Problem requirements :: Identify every line in the records below that contains the word "estools", and copy each of those lines.

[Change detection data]
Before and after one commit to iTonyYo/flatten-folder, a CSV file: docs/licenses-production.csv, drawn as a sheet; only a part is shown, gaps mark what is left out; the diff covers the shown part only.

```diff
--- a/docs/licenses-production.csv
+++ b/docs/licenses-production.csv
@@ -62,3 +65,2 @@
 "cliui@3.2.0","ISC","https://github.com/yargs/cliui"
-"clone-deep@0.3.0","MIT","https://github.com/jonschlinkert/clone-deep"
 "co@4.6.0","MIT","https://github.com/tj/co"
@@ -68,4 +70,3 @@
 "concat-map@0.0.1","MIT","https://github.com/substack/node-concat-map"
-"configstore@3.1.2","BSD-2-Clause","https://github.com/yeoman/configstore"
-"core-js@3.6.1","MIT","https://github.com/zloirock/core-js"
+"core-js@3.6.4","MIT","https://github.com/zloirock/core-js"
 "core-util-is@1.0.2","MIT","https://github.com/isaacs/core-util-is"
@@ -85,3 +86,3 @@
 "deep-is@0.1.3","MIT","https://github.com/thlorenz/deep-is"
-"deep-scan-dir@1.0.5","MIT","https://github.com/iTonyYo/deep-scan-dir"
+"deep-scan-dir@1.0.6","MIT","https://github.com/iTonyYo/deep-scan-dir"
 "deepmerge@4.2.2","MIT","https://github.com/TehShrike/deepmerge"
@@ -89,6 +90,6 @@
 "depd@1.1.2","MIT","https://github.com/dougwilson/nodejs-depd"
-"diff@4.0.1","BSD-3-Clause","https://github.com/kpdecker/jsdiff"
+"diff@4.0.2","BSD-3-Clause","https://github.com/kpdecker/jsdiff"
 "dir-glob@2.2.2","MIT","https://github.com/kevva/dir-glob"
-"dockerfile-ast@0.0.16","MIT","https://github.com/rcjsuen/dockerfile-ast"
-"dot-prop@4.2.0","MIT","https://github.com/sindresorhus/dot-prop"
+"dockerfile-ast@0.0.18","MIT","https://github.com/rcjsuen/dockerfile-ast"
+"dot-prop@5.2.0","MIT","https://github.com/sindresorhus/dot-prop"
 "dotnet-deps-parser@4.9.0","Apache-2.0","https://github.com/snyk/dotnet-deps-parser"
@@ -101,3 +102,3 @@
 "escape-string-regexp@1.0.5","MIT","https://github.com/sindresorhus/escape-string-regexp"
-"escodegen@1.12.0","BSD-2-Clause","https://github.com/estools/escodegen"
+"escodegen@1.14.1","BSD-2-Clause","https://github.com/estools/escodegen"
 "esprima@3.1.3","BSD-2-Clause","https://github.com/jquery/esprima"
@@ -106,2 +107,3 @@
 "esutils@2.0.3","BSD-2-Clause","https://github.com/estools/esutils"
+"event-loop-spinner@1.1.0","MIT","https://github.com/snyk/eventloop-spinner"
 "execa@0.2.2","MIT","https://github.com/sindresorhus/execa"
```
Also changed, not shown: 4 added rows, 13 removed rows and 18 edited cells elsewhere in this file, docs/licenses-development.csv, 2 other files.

The answer ::
-"escodegen@1.12.0","BSD-2-Clause","https://github.com/estools/escodegen"
+"escodegen@1.14.1","BSD-2-Clause","https://github.com/estools/escodegen"
 "esutils@2.0.3","BSD-2-Clause","https://github.com/estools/esutils"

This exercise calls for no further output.